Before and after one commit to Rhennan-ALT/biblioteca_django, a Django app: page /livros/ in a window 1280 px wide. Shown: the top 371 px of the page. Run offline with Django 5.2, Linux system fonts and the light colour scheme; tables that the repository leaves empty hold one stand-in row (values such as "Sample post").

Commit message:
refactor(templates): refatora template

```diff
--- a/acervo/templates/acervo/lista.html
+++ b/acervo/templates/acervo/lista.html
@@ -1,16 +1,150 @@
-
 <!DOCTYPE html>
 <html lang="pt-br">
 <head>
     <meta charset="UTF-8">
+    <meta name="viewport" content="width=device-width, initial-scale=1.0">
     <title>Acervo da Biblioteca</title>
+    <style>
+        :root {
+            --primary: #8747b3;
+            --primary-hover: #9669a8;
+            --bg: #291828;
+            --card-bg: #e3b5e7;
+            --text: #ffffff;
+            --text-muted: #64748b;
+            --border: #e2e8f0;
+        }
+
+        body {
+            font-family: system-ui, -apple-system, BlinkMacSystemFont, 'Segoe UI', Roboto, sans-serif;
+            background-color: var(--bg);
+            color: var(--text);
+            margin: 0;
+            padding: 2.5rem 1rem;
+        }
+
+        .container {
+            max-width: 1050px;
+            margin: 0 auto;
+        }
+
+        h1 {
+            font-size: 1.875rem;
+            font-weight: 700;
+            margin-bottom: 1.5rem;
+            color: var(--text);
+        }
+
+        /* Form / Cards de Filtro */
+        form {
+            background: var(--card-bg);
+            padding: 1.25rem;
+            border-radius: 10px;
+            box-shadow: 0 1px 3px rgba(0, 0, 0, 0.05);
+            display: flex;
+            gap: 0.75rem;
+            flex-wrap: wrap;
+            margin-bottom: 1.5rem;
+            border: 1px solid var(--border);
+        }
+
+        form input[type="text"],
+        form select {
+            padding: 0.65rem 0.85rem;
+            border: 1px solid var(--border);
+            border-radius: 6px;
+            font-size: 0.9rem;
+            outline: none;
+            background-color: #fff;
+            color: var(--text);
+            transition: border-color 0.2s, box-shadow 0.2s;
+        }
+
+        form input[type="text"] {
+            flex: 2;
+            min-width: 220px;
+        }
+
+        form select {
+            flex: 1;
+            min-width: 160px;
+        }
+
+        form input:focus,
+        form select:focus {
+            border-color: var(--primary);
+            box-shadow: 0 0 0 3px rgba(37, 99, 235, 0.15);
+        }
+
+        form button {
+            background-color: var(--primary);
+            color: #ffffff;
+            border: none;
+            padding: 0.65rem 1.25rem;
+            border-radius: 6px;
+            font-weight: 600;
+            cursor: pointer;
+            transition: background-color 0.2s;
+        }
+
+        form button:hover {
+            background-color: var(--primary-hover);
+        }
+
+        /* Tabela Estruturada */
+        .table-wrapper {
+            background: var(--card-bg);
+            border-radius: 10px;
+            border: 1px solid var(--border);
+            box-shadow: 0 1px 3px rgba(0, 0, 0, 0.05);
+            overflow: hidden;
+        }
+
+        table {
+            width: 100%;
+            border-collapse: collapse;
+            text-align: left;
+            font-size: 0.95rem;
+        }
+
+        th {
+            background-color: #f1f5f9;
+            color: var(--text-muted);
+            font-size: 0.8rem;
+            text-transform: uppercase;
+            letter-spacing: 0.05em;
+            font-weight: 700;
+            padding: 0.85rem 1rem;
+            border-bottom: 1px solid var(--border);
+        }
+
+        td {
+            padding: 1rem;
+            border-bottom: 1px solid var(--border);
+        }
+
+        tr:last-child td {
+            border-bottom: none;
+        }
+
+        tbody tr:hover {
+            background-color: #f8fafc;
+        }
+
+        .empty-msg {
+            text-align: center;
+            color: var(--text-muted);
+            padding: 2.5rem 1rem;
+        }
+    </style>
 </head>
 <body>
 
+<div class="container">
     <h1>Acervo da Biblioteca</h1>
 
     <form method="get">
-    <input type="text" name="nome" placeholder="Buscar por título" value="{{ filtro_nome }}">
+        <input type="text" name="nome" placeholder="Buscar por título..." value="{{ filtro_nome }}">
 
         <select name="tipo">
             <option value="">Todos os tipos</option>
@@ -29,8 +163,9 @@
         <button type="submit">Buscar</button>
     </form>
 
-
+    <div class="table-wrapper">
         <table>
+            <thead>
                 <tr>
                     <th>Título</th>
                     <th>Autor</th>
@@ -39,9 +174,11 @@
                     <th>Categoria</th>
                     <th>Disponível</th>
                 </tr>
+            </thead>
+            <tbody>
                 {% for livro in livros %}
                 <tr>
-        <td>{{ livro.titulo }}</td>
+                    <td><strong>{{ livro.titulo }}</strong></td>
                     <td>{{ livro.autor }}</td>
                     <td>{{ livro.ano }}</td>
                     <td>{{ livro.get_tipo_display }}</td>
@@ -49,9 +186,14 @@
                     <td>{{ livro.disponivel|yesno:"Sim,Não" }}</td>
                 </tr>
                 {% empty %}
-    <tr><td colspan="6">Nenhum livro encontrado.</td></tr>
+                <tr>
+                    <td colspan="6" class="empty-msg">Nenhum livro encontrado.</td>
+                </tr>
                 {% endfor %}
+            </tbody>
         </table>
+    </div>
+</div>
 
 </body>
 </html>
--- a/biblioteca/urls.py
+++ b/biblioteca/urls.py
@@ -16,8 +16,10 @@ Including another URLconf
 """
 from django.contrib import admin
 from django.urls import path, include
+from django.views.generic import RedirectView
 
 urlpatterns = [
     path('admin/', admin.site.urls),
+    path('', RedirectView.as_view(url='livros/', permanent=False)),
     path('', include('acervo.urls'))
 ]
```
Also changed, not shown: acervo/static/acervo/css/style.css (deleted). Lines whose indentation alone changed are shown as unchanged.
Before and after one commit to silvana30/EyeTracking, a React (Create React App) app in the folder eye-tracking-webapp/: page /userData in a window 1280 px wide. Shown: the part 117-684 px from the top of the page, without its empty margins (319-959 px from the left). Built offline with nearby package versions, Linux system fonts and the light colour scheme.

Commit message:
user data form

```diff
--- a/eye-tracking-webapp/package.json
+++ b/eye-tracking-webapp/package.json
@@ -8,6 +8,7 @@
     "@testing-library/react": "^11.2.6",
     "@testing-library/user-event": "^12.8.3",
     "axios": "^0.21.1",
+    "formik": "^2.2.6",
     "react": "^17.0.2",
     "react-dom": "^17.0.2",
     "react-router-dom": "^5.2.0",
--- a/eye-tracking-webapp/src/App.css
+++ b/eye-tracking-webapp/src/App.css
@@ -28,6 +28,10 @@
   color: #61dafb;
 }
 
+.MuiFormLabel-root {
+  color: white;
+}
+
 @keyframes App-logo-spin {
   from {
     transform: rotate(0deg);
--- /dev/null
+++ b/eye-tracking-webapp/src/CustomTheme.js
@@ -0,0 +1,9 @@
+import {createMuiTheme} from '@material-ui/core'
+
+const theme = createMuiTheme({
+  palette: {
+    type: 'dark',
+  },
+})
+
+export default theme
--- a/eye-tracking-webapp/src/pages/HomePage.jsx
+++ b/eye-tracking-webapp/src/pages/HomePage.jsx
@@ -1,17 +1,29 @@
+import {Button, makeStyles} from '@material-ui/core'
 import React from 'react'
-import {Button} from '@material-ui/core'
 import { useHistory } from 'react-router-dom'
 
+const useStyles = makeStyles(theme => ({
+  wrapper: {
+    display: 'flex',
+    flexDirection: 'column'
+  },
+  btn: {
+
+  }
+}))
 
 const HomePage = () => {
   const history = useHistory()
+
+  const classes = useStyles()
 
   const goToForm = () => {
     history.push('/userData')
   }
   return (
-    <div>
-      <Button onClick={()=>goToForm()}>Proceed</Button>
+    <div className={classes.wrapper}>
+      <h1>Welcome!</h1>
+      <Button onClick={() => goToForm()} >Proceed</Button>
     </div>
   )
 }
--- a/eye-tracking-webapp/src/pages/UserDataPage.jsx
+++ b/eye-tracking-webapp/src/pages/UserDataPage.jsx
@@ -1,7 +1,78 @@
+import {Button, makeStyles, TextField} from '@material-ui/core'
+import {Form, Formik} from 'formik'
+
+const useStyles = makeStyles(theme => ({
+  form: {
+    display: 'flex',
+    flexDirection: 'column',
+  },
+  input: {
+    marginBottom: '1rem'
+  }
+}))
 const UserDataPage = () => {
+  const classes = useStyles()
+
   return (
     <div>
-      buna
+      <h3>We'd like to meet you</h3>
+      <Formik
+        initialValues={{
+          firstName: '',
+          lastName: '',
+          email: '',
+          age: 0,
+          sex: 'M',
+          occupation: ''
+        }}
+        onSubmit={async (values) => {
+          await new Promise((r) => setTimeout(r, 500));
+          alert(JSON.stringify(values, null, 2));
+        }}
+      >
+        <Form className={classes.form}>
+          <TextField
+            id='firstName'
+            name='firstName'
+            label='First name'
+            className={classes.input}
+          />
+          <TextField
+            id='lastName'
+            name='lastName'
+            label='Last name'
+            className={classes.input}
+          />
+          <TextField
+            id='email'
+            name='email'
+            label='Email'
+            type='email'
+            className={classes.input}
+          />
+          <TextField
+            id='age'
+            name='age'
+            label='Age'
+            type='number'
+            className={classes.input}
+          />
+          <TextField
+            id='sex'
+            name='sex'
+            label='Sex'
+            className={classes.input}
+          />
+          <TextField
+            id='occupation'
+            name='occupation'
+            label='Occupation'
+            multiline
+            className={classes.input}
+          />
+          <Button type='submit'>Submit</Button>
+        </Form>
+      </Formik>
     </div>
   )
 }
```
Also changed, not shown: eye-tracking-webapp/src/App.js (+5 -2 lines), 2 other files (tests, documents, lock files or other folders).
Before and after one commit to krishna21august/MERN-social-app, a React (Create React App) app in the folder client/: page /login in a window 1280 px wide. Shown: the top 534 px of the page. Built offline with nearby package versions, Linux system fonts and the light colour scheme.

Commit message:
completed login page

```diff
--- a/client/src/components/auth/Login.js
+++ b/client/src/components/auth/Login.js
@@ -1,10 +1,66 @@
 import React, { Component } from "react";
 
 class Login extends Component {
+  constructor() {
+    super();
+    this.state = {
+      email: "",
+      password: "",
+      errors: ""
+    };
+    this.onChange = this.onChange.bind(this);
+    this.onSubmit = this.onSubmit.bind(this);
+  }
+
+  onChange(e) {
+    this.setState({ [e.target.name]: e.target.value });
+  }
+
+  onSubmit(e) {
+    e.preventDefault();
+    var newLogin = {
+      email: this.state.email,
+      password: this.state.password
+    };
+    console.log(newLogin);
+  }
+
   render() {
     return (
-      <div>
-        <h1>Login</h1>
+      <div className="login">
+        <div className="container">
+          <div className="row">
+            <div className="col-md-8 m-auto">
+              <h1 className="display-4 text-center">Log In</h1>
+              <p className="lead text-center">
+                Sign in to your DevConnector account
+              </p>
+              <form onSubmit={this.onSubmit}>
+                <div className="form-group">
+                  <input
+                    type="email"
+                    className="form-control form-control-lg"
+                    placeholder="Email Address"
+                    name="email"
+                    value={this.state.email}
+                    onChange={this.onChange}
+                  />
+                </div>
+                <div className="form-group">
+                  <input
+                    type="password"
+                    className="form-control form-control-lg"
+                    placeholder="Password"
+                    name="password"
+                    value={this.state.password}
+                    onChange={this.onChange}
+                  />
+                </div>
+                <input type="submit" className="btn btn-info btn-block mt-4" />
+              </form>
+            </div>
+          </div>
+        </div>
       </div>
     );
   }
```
__________
Problem to work on: Please find every line in the listing that holds the string "padding" and copy it.

Answer space:
+            padding: 2.5rem 1rem;
+            padding: 1.25rem;
+            padding: 0.65rem 0.85rem;
+            padding: 0.65rem 1.25rem;
+            padding: 0.85rem 1rem;
+            padding: 1rem;
+            padding: 2.5rem 1rem;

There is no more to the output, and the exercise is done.